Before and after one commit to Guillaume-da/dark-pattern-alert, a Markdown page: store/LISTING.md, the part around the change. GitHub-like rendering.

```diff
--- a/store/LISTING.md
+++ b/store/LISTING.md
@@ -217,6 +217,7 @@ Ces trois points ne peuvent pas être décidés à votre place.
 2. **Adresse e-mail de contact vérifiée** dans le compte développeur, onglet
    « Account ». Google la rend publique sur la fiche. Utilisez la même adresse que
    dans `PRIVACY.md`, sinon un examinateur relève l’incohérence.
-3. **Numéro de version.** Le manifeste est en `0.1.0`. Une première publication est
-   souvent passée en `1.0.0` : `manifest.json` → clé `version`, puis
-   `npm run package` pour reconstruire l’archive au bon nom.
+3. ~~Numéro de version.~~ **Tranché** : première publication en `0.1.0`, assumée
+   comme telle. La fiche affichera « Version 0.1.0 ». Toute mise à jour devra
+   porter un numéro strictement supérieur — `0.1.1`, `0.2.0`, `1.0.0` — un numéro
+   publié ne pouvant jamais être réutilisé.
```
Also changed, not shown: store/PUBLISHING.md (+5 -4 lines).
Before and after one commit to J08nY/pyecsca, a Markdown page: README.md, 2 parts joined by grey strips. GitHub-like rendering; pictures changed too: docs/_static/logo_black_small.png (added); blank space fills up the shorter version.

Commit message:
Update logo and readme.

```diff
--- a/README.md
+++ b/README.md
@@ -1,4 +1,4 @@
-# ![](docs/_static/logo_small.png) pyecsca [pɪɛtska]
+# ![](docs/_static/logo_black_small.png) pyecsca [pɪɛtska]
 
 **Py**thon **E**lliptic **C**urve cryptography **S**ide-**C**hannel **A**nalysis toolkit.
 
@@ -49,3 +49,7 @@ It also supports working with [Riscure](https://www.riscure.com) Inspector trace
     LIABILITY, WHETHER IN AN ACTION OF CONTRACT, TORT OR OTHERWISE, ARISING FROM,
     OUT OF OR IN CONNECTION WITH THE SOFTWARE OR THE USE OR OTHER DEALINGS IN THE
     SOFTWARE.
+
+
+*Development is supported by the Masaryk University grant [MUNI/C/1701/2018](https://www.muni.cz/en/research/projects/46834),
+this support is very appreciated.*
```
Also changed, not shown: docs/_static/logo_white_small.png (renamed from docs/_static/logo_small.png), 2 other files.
■ ■ ■
Everything in the listing above needs to be copied exactly.

Output of the exercise
Before and after one commit to Guillaume-da/dark-pattern-alert, a Markdown page: store/LISTING.md, the part around the change. GitHub-like rendering.

```diff
--- a/store/LISTING.md
+++ b/store/LISTING.md
@@ -217,6 +217,7 @@ Ces trois points ne peuvent pas être décidés à votre place.
 2. **Adresse e-mail de contact vérifiée** dans le compte développeur, onglet
    « Account ». Google la rend publique sur la fiche. Utilisez la même adresse que
    dans `PRIVACY.md`, sinon un examinateur relève l’incohérence.
-3. **Numéro de version.** Le manifeste est en `0.1.0`. Une première publication est
-   souvent passée en `1.0.0` : `manifest.json` → clé `version`, puis
-   `npm run package` pour reconstruire l’archive au bon nom.
+3. ~~Numéro de version.~~ **Tranché** : première publication en `0.1.0`, assumée
+   comme telle. La fiche affichera « Version 0.1.0 ». Toute mise à jour devra
+   porter un numéro strictement supérieur — `0.1.1`, `0.2.0`, `1.0.0` — un numéro
+   publié ne pouvant jamais être réutilisé.
```
Also changed, not shown: store/PUBLISHING.md (+5 -4 lines).
Before and after one commit to J08nY/pyecsca, a Markdown page: README.md, 2 parts joined by grey strips. GitHub-like rendering; pictures changed too: docs/_static/logo_black_small.png (added); blank space fills up the shorter version.

Commit message:
Update logo and readme.

```diff
--- a/README.md
+++ b/README.md
@@ -1,4 +1,4 @@
-# ![](docs/_static/logo_small.png) pyecsca [pɪɛtska]
+# ![](docs/_static/logo_black_small.png) pyecsca [pɪɛtska]
 
 **Py**thon **E**lliptic **C**urve cryptography **S**ide-**C**hannel **A**nalysis toolkit.
 
@@ -49,3 +49,7 @@ It also supports working with [Riscure](https://www.riscure.com) Inspector trace
     LIABILITY, WHETHER IN AN ACTION OF CONTRACT, TORT OR OTHERWISE, ARISING FROM,
     OUT OF OR IN CONNECTION WITH THE SOFTWARE OR THE USE OR OTHER DEALINGS IN THE
     SOFTWARE.
+
+
+*Development is supported by the Masaryk University grant [MUNI/C/1701/2018](https://www.muni.cz/en/research/projects/46834),
+this support is very appreciated.*
```
Also changed, not shown: docs/_static/logo_white_small.png (renamed from docs/_static/logo_small.png), 2 other files.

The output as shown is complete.